When arba was commissioned to design this wooden apartment in Thomas, France, the architects were faced with a site that was divided into two parts by stone walls. Instead of tearing down the walls, the Paris-based architectural firm decided to respect them and construct a new building around them. This is how the name of this project was born – “the house between the walls”.
Images courtesy of Arba
When we got to this land, we found a piece of land that was divided in two by a grapevine. Much of the poetics of the place came from that wall, from the masonry, because of its presence in this garden … the house is therefore simply an intervention on this wall. ‘- Arba
Despite keeping the existing wall, the architects added a single bay opening on the south side. The house is located immediately behind this opening and is positioned so that three different gardens are created within the site. one in the east for morning light, one in the south for midday and one in the west for evening light at the end of the day. A narrow external passage connects these three outdoor areas and promotes fluidity throughout the house.
to the east and west, the gables – each with three wall bars – are vertical extensions of the adjacent gardens. The house, covered in black pine tar, under an imposing roof that covers the wall, brings its own poetics to the place. The atrium of the house is designed as a habitable, soft and comfortable cavity behind the opening created in the rough and imperfect wall.

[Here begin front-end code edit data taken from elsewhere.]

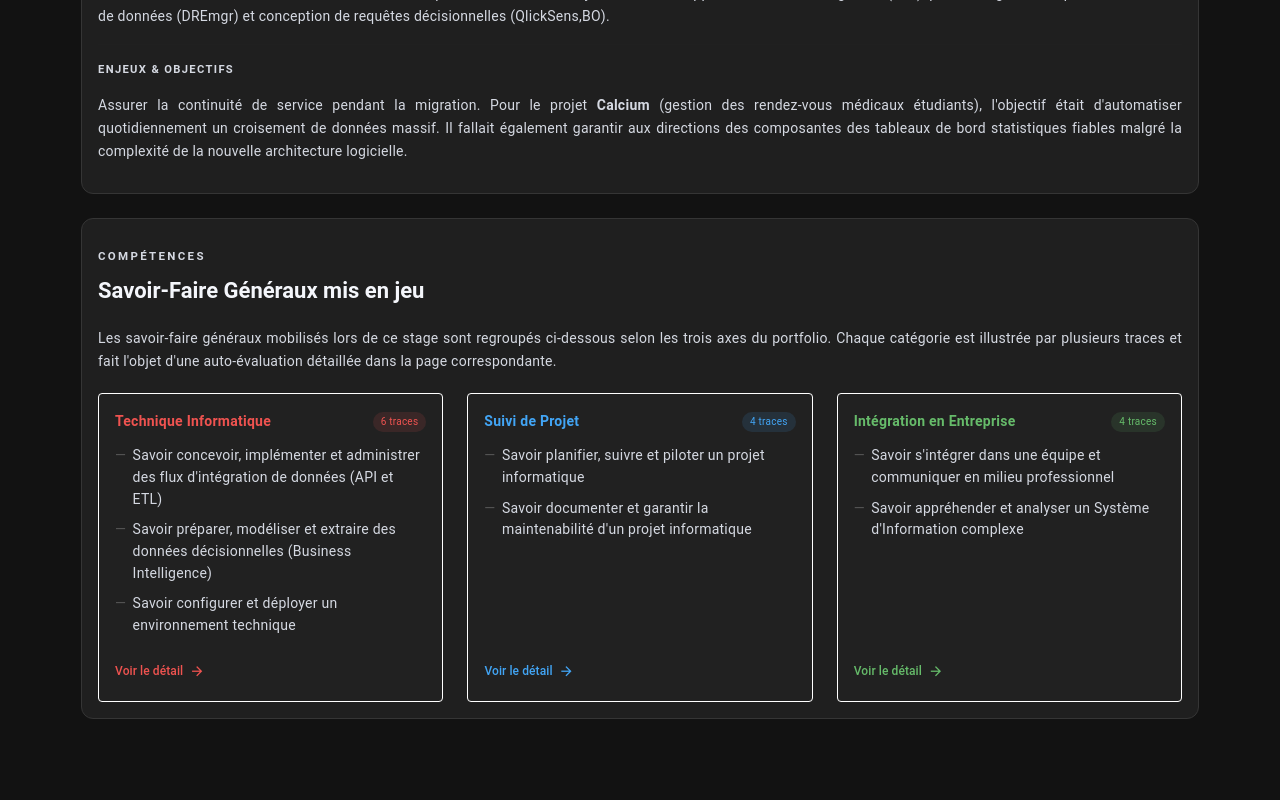
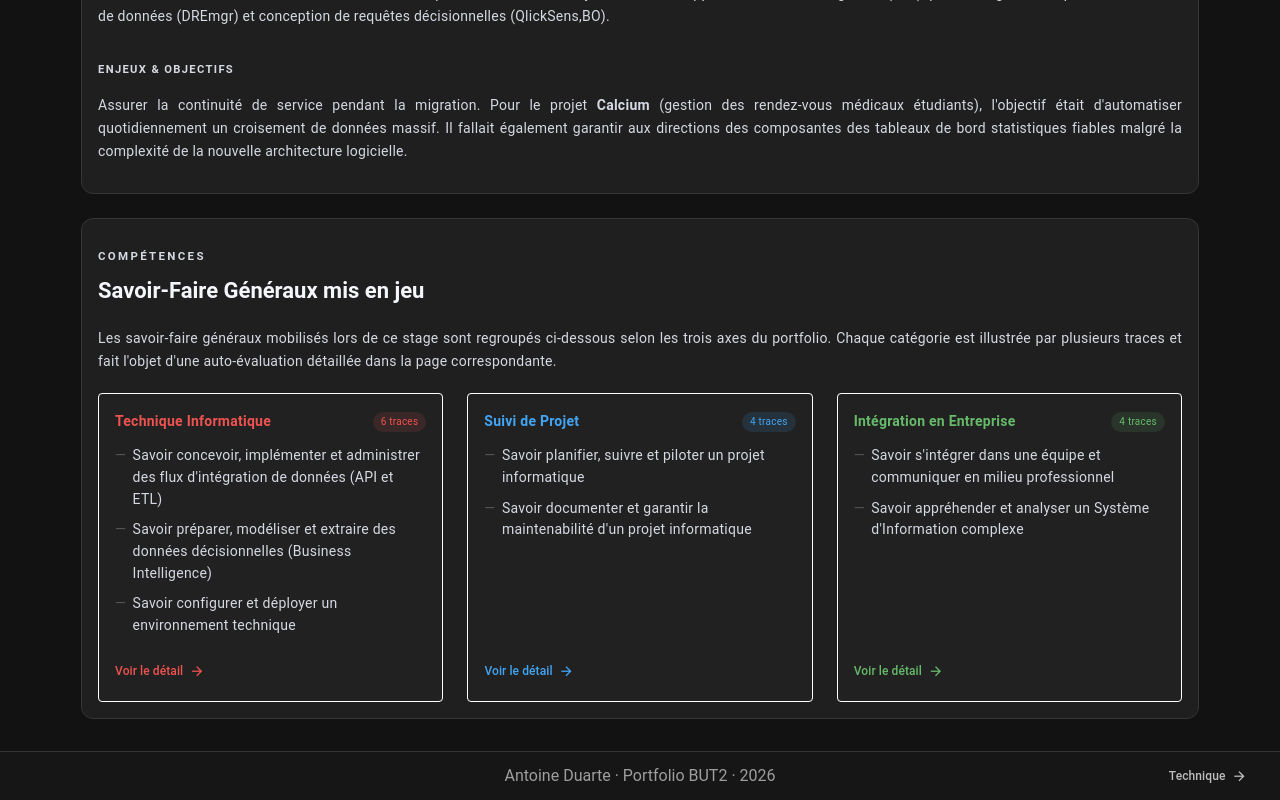
Before and after one commit to antoinezz25/portfolio_but2, a Vue app: page / in a window 1280 px wide. Shown: the part 1865-2665 px from the top of the page. Before the commit the page ends 2616 px from the top, so only its background shows below. Built offline with nearby package versions, Linux system fonts and the light colour scheme.

Commit message:
ajout footer 2

```diff
--- a/src/App.vue
+++ b/src/App.vue
@@ -17,11 +17,52 @@
     <v-main>
       <router-view></router-view>
     </v-main>
+
+    <v-footer color="#161616" border="t-thin" class="footer-bar px-6 py-0">
+      <v-row no-gutters align="center" style="height: 48px;">
+        <v-col cols="4" class="d-flex justify-start">
+          <v-btn
+            v-if="prevRoute"
+            variant="text"
+            size="small"
+            :to="prevRoute.path"
+            prepend-icon="mdi-arrow-left"
+            class="text-grey-lighten-1"
+          >{{ prevRoute.label }}</v-btn>
+        </v-col>
+        <v-col cols="4" class="d-flex justify-center">
+          <span class="text-caption text-grey">Antoine Duarte · Portfolio BUT2 · 2026</span>
+        </v-col>
+        <v-col cols="4" class="d-flex justify-end">
+          <v-btn
+            v-if="nextRoute"
+            variant="text"
+            size="small"
+            :to="nextRoute.path"
+            append-icon="mdi-arrow-right"
+            class="text-grey-lighten-1"
+          >{{ nextRoute.label }}</v-btn>
+        </v-col>
+      </v-row>
+    </v-footer>
   </v-app>
 </template>
 
 <script setup>
-import { ref } from 'vue'
+import { ref, computed } from 'vue'
+import { useRoute } from 'vue-router'
 
 const drawer = ref(false)
+const route = useRoute()
+
+const pages = [
+  { path: '/', label: 'Accueil' },
+  { path: '/tech/trace1', label: 'Technique' },
+  { path: '/proj/trace3', label: 'Suivi de projet' },
+  { path: '/integration/trace5', label: 'Intégration' },
+]
+
+const currentIndex = computed(() => pages.findIndex(p => p.path === route.path))
+const prevRoute = computed(() => currentIndex.value > 0 ? pages[currentIndex.value - 1] : null)
+const nextRoute = computed(() => currentIndex.value < pages.length - 1 ? pages[currentIndex.value + 1] : null)
 </script>
```
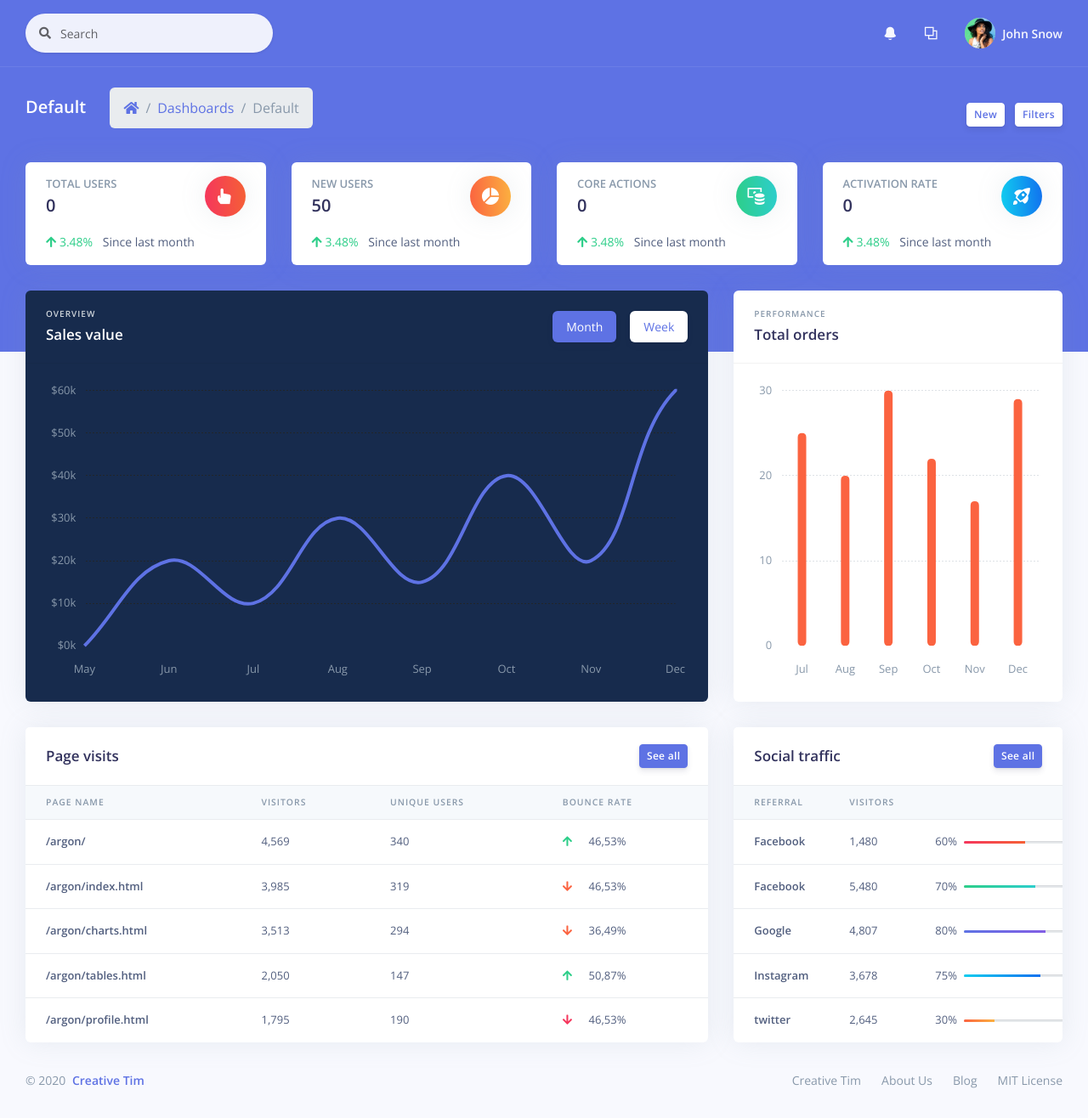
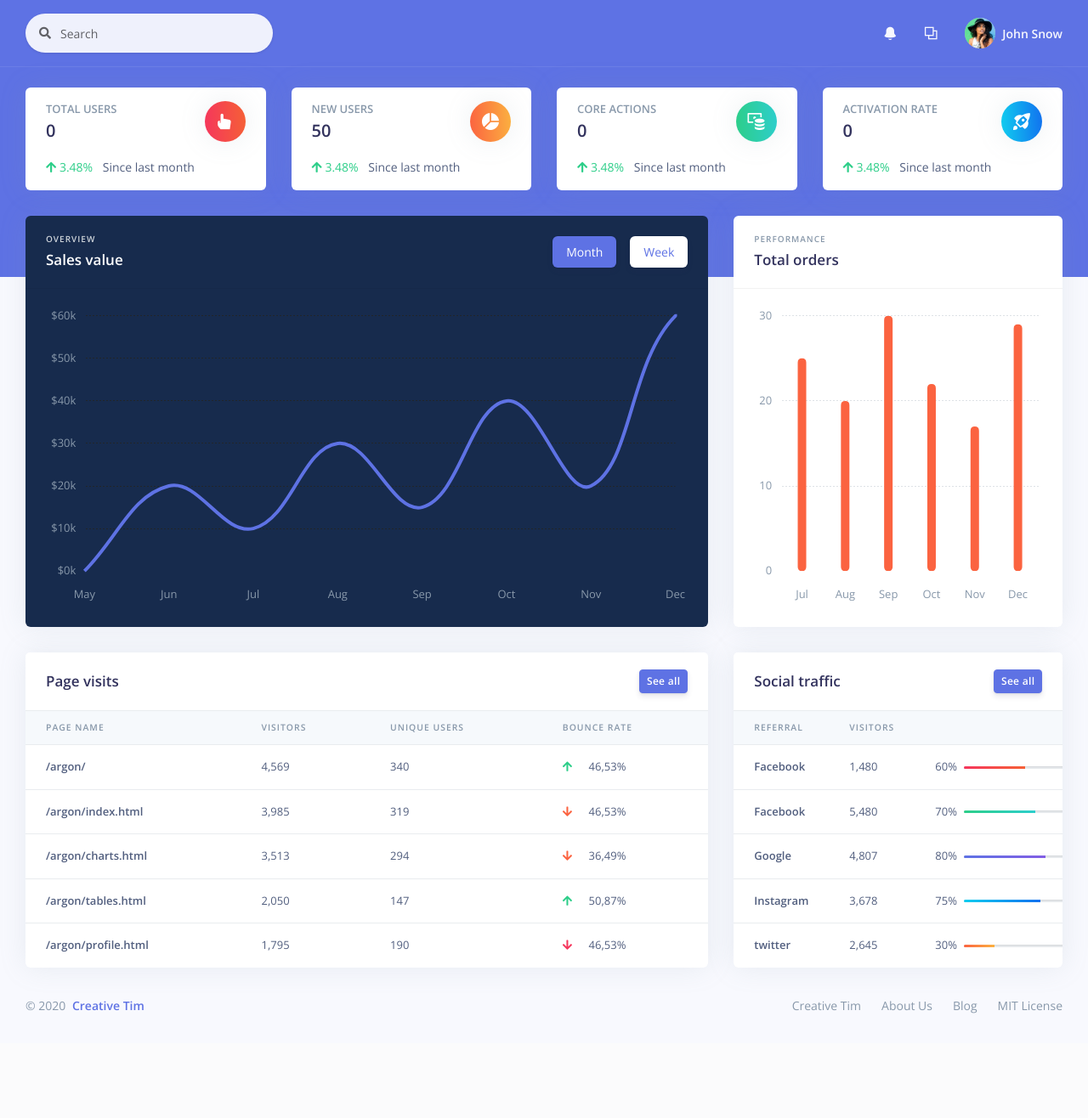
Before and after one commit to benj652/CS422-StartUp, a Flask app: page /dashboard/ in a window 1280 px wide. Shown: the whole page at 85% size. After the commit the page ends 1193 px from the top, so only its background shows below. Run offline with Flask 3, Linux system fonts and the light colour scheme; data that the repository does not hold is empty; some libraries are stand-ins or nearby versions.

Commit message:
Removed filter, buttons and unecessary icons from

```diff
--- a/website/templates/dashboard.html
+++ b/website/templates/dashboard.html
@@ -267,24 +267,8 @@
     <div class="header bg-primary pb-6">
       <div class="container-fluid">
         <div class="header-body">
-          <div class="row align-items-center py-4">
-            <div class="col-lg-6 col-7">
-              <h6 class="h2 text-white d-inline-block mb-0">Default</h6>
-              <nav aria-label="breadcrumb" class="d-none d-md-inline-block ml-md-4">
-                <ol class="breadcrumb breadcrumb-links breadcrumb-dark">
-                  <li class="breadcrumb-item"><a href="#"><i class="fas fa-home"></i></a></li>
-                  <li class="breadcrumb-item"><a href="#">Dashboards</a></li>
-                  <li class="breadcrumb-item active" aria-current="page">Default</li>
-                </ol>
-              </nav>
-            </div>
-            <div class="col-lg-6 col-5 text-right">
-              <a href="#" class="btn btn-sm btn-neutral">New</a>
-              <a href="#" class="btn btn-sm btn-neutral">Filters</a>
-            </div>
-          </div>
           <!-- Card stats -->
-          <div class="row">
+          <div class="row pt-4">
             <div class="col-xl-3 col-md-6">
               <div class="card card-stats">
                 <!-- Card body -->
```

The new poetry of the place contains a bit of mystery stemming from the fact that the house is hidden – only the black roof and belly of the atrium can be seen. The same secret emerges from the coexistence of the new and the old – of what has always been present and what is being built.
full article here
Project name: the house between the walls
Location: thomery, seine-et-marne, france
Surface: 108 m2 (1,162.50 ft2)